<meta name="twitter:card" content="summary_large_image"/>
<meta name="twitter:site" content="@TravelingAhead" />
<meta name="twitter:creator" content="@TravelingAhead" />
<meta name="twitter:title" content="Meeks Creek Falls" />
<meta name="twitter:description" content="White water tumbling, splashing and spraying downcreek between naturally sculptured rocks" />
<meta name="twitter:image" content="http://www.axeleratio.com/pic/waterfall/meekscreek/img/Meeks_Creek_Falls.jpg">
<meta name="twitter:image:alt" content="Meeks Creek Falls next to Tahoe-Yosemite Trail">

Then, the document was tested with the Card validator at https://cards-dev.twitter.com/validator. After pressing the Preview Card button, I got the following preview display including an info log indicating successful card mark-up:



I submitted the following message with link and hashtags via @TravelingAhead:

#TYT Refresh yourself on a Tahoe-Yosemite Trail outing http://www.axeleratio.com/pic/waterfall/meekscreek/meeks_creek_falls.htm #MeeksCreekFalls #DesolationWilderness #Waterfall
 
The tweet showed up in the feed (https://twitter.com/TravelingAhead/status/869294403973660672) as shown at the top of this post.

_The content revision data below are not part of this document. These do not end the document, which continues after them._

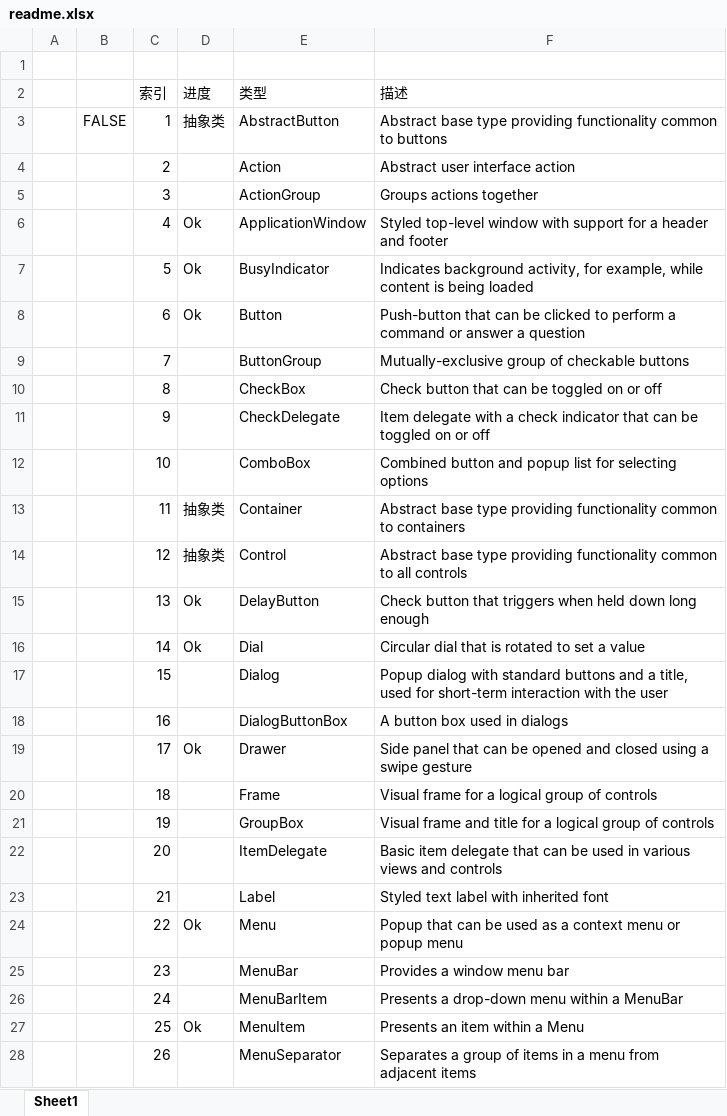
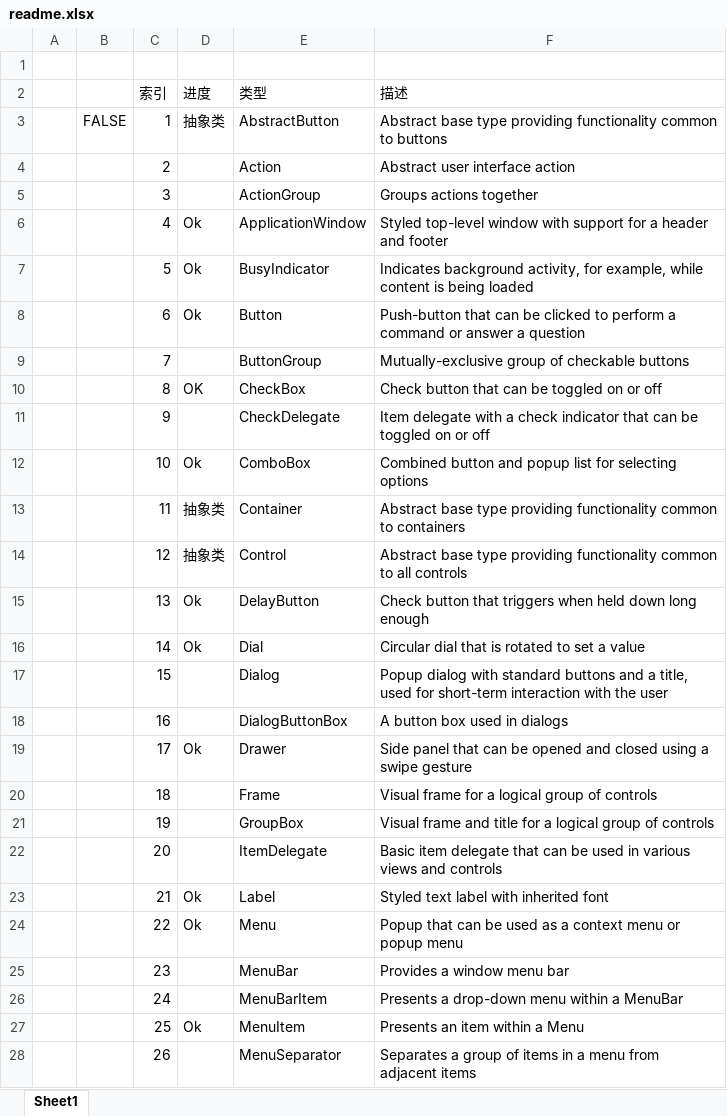
Before and after one commit to ngzqqb/chapter05, an Excel workbook: control2/appqml/control2/Control2/readme.xlsx, sheet Sheet1, drawn as a sheet; only a part is shown; values as stored, in another font and other column widths than the file's, no borders; conditional formats and table styles not drawn; the diff names each change by its address in the sheet, - before the commit and + after, or states it on an @@ line.

```diff
--- a/control2/appqml/control2/Control2/readme.xlsx (sheet Sheet1)
+++ b/control2/appqml/control2/Control2/readme.xlsx (sheet Sheet1)
-D10 (进度): (empty)
+D10 (进度): OK
-D12 (进度): (empty)
+D12 (进度): Ok
-D23 (进度): (empty)
+D23 (进度): Ok
```
Also changed, not shown: 2 other files.
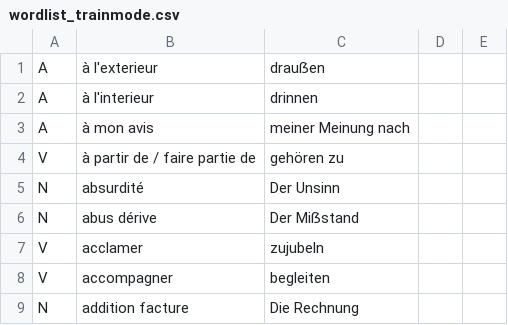
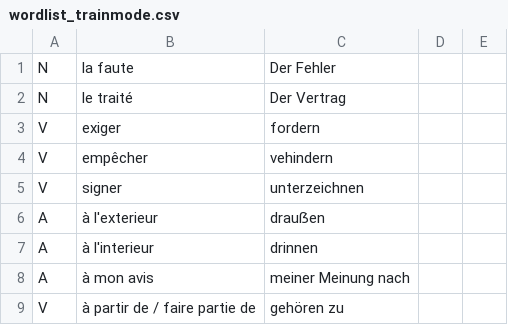
Before and after one commit to TooLoss/DicoDeutschLearnApp, a CSV file: app/src/main/res/raw/wordlist_trainmode.csv, drawn as a sheet; only a part is shown; the shorter side is filled out with more unchanged rows; the diff names each change by its address in the sheet, - before the commit and + after, or states it on an @@ line.

```diff
--- a/app/src/main/res/raw/wordlist_trainmode.csv
+++ b/app/src/main/res/raw/wordlist_trainmode.csv
+row 1: N | la faute | Der Fehler
+row 2: N | le traité | Der Vertrag
+row 3: V | exiger | fordern
+row 4: V | empêcher | vehindern
+row 5: V | signer | unterzeichnen
```
Also changed, not shown: app/src/main/res/raw/wordlist_two_line.csv, 4 other files.
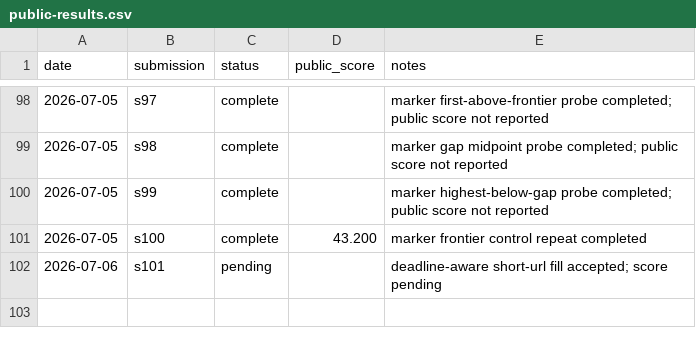
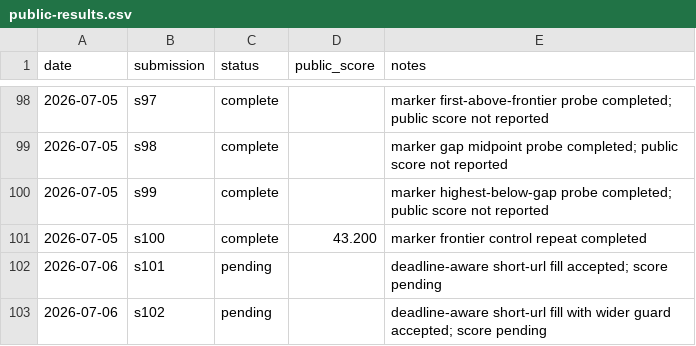
Before and after one commit to Beiciccc/security-eval-experiment-log, a CSV file: results/summary-tables/public-results.csv, drawn as a sheet; only a part is shown, gaps mark what is left out; the diff names each change by its address in the sheet, - before the commit and + after, or states it on an @@ line.

Commit message:
Add pending s102 record

```diff
--- a/results/summary-tables/public-results.csv
+++ b/results/summary-tables/public-results.csv
+row 103: 2026-07-06 | s102 | pending |  | deadline-aware short-url fill with wider guard accepted; score pending
```
Also changed, not shown: 4 other files.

Keywords: microblogging, microdata, meta tags, image collecting, annotated image.

Saturday, March 4, 2017

How can I edit the PATH variable under Windows 10?

The PATH variable is an environment variable of an operating system. The value of this variable is a list of folder (directory) paths. These specified folders are the names of installation paths—also called system paths—of executable programs.

Here, we are interested in the accessibility of programs installed in Windows 10. The list of folder names is searched when a program is called from the Run dialog box, a Command Prompt or Powershell command line and also when requested by a running process. Thus, inclusion of a program's directory path in the PATH list enables a program launch by program name without typing or providing the complete path.

Updated Windows 10 versions now contain a PATH editor that facilitates modification, addition and deletion of path names. Using this editor infrequently, I am finding it difficult to memorize the step sequence to access it. In the following, I am sharing how to tab down to the PATH editing dialog:

  1. Right-click the Windows icon (Start button) and, from the pop-up menu, select System to open the System window.
  2. From the menu items on the left side of the basic computer information, click Advanced system settings to open the System Properties window.
  3. Click the Environment Variables... button to open the Environment Variables window containing a scrollable System variables pane.
  4. In the pane, double-click the line with the system variable Path to open the PATH Editor (with the heading Edit environment variable). 
In the editor, select a line with a given installation path. Click the Edit button to modify the path or the Delete button to remove the path. To add a new path, click the Browse... button to open a dialog that assists you in finding the folder path you want to add. No typing required! Leave the editor by clicking the OK button to save your changes.